BEGIN

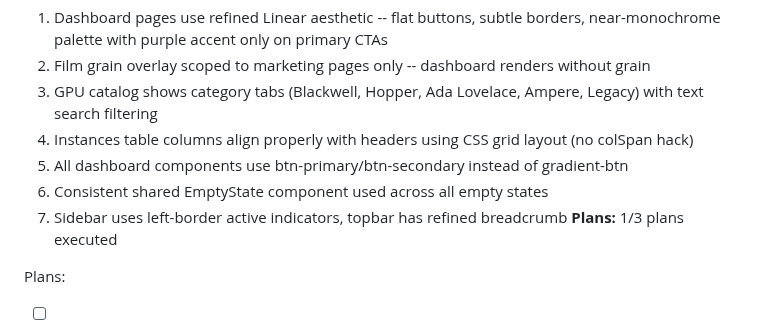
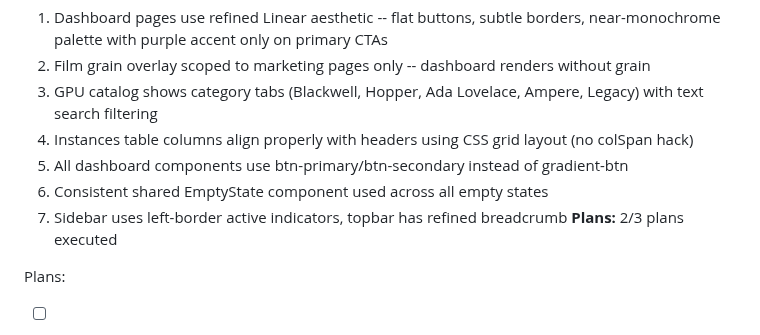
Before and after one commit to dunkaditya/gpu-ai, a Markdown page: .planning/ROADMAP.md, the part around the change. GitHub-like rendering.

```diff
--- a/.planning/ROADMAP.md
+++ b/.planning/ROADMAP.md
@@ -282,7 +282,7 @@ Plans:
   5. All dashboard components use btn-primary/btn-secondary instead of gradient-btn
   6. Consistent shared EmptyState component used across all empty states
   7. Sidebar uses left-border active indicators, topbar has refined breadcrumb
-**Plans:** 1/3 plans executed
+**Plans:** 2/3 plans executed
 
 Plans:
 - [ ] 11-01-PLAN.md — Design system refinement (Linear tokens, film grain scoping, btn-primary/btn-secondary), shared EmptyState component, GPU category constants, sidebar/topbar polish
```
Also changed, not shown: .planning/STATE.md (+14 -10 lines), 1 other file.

END

• [What needs to be done] Please retype the listing in full, exactly as given, and skip every image.

• [Response]
Before and after one commit to dunkaditya/gpu-ai, a Markdown page: .planning/ROADMAP.md, the part around the change. GitHub-like rendering.

```diff
--- a/.planning/ROADMAP.md
+++ b/.planning/ROADMAP.md
@@ -282,7 +282,7 @@ Plans:
   5. All dashboard components use btn-primary/btn-secondary instead of gradient-btn
   6. Consistent shared EmptyState component used across all empty states
   7. Sidebar uses left-border active indicators, topbar has refined breadcrumb
-**Plans:** 1/3 plans executed
+**Plans:** 2/3 plans executed
 
 Plans:
 - [ ] 11-01-PLAN.md — Design system refinement (Linear tokens, film grain scoping, btn-primary/btn-secondary), shared EmptyState component, GPU category constants, sidebar/topbar polish
```
Also changed, not shown: .planning/STATE.md (+14 -10 lines), 1 other file.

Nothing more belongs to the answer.